Standard CD-RW packet-writing applications can write only to a disc that has already been formatted. Unlike standard packet writing, in which formatting is a software function that must be complete before data can be written to the disc, Mount Rainier drives format discs transparently in the background as a function of the drive hardware, and can write data to a partially formatted disc. When you insert an unformatted disc in a Mt. Rainier drive, you can begin writing data to that disc within seconds after it spins up. The drive continues formatting the disc in the background until the process completes. If you eject a disc before formatting is complete, the data written to that disc is readable.
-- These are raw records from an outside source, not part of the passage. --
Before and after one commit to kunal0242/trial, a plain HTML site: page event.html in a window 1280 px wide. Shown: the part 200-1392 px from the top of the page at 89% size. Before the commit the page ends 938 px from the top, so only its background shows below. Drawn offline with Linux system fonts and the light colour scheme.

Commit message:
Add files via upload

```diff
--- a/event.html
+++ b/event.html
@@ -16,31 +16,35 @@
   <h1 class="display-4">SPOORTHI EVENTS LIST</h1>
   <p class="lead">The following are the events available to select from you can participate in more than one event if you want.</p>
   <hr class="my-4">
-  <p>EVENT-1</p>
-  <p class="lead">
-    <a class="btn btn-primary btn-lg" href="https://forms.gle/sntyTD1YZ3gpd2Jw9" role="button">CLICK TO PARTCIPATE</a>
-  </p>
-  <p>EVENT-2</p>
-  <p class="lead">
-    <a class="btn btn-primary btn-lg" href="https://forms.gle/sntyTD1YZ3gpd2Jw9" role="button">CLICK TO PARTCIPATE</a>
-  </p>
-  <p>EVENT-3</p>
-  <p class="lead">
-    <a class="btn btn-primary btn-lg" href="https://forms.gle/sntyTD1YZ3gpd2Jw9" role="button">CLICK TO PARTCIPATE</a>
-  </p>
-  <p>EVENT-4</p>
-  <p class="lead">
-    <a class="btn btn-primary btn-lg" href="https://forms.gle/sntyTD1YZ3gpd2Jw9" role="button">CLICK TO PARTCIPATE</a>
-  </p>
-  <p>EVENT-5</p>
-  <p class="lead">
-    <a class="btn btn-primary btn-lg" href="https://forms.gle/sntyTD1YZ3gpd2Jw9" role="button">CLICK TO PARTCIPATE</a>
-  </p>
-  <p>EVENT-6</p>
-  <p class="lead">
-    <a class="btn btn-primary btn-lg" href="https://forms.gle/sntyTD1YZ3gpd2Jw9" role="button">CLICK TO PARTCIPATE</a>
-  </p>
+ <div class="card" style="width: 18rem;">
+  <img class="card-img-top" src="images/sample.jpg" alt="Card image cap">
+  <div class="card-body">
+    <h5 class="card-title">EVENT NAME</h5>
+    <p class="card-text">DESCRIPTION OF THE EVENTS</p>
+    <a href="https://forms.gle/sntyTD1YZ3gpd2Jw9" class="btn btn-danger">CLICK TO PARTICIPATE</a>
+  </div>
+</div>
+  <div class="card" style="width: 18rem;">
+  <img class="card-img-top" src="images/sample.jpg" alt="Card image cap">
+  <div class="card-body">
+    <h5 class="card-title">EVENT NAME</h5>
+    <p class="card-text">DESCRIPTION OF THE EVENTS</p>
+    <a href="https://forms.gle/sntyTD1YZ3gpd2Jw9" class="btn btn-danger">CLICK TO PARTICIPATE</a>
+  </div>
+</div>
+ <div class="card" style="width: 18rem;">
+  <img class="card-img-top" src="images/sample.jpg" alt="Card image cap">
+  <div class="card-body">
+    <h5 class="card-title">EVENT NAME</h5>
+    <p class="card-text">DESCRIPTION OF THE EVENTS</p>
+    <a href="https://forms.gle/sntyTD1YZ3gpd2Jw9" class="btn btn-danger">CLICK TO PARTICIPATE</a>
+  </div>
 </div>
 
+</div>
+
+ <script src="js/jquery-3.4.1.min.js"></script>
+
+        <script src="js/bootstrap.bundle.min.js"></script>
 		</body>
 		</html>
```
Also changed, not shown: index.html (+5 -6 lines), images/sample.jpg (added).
When you reinsert the disc, the drive simply continues formatting from the point it stopped formatting. Because formatting is a low-priority background operation, the drive responds quickly to user read and write requests even while a disc is being formatted.
The Mount Rainier specification also incorporates a requirement for fast eject. With legacy CD writers, ejecting a disc may take several seconds to half a minute or more, depending on what the drive happens to be doing when you tell it to eject the disc. Mount Rainier drives eject discs very quickly, like a CD-ROM drive, because they give priority to write operations and do not require finalizing or other time-consuming operations before ejecting a disc.
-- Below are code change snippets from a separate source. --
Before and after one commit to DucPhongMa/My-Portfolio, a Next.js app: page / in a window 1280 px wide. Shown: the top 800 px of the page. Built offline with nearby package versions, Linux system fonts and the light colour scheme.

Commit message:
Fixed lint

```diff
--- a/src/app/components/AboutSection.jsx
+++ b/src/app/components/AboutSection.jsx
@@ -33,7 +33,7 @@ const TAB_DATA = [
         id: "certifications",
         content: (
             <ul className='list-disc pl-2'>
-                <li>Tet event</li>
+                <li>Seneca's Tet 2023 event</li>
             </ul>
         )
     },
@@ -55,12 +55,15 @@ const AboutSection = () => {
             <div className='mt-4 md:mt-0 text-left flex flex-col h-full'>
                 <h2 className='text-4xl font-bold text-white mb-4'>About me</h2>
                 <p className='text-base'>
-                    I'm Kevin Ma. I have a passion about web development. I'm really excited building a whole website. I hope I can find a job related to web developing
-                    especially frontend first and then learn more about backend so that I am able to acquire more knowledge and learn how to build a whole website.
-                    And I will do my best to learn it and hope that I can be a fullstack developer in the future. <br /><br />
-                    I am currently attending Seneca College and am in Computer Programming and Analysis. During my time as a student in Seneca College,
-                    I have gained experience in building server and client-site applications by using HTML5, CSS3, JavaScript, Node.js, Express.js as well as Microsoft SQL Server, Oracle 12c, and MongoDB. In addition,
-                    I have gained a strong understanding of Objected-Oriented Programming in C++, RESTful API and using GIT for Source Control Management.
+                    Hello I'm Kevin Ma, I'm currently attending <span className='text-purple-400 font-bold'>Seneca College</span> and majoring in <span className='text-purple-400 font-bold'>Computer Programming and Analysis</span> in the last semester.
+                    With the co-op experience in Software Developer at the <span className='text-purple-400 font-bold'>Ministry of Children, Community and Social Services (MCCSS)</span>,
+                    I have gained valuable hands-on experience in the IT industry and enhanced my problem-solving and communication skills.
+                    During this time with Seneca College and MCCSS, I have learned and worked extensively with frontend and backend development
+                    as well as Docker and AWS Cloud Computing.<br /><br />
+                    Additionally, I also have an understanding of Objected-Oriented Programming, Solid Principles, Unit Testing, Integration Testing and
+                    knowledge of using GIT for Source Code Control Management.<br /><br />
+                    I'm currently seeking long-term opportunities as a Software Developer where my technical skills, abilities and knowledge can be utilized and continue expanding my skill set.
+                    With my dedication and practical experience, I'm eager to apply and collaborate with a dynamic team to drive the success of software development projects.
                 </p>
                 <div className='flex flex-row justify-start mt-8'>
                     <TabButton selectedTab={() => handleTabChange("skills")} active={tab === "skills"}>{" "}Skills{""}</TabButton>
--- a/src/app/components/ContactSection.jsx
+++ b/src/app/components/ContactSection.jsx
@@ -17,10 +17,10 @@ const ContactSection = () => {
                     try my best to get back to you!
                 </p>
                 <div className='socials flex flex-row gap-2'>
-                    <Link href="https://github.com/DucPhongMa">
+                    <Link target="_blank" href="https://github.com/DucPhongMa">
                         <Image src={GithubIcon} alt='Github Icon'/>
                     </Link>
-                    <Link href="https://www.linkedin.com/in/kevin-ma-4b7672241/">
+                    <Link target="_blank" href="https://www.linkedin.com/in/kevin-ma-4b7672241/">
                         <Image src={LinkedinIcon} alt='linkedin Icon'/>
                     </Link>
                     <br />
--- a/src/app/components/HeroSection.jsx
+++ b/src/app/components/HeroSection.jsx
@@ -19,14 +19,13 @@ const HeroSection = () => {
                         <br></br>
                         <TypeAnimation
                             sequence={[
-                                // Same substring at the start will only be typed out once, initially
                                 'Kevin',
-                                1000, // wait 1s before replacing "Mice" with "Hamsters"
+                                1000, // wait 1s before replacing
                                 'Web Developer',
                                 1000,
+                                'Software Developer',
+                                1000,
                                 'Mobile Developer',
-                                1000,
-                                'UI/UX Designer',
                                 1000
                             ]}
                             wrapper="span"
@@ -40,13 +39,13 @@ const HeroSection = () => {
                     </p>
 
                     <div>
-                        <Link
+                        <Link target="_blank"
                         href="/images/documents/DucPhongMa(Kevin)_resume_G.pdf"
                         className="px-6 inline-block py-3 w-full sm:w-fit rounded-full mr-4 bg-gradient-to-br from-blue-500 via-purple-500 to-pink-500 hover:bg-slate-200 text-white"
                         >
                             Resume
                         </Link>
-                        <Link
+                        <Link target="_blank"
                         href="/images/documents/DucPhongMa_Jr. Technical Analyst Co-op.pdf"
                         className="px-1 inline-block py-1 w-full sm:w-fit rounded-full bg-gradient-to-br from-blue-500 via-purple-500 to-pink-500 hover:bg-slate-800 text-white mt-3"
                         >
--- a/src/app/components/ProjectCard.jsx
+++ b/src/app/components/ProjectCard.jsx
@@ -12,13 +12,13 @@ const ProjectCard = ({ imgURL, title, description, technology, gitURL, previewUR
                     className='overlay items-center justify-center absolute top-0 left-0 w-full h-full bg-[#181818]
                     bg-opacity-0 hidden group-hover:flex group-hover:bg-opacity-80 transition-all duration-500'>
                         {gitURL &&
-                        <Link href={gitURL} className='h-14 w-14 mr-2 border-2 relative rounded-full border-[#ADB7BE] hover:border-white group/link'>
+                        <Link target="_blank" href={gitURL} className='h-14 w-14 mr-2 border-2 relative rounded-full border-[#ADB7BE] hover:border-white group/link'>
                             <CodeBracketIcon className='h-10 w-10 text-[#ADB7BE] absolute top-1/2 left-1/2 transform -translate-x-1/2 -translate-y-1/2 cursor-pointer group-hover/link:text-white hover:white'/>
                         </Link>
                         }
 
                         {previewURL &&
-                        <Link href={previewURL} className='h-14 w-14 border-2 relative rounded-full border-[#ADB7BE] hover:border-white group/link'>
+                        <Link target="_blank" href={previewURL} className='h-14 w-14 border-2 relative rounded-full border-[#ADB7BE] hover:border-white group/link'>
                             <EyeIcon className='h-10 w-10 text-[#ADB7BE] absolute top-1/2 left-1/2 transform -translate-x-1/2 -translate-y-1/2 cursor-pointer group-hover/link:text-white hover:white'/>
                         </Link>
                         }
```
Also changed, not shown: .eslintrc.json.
Older CD writers use hybrid command sets, sometimes including portions of the MMC-1 and MMC-2 command sets mixed with proprietary commands. That's why CD-burning software always lists supported drive models and may not work correctly or at all with a drive that is not on the supported list. To support a particular CD writer, the burning software must be coded to take all of the quirks of that model into account. Mount Rainier eliminates this hodgepodge of incompatible, incomplete, and proprietary command sets by mandating that all Mount Rainier drives be fully compliant with the MMC-2 command set. Because the command set is standardized and mandated, the operating system can assume that any Mount Rainier drive includes at least the minimum required feature set and will respond predictably to commands.
Backward compatibility and standards compliance are an important part of the Mount Rainier specification. Although only an MRW drive can write an MRW-formatted disc, any optical drive that can read CD-RW media can read an MRW-formatted disc. If the operating system has Mount Rainier support, nothing additional is needed for reading MRW discs in any optical drive, or for writing and reading MRW discs in a Mount Rainier drive. If the operating system does not have Mount Rainier support, MRW drives require a helper application to read or write MRW discs, and standard drives need a helper application to read MRW discs.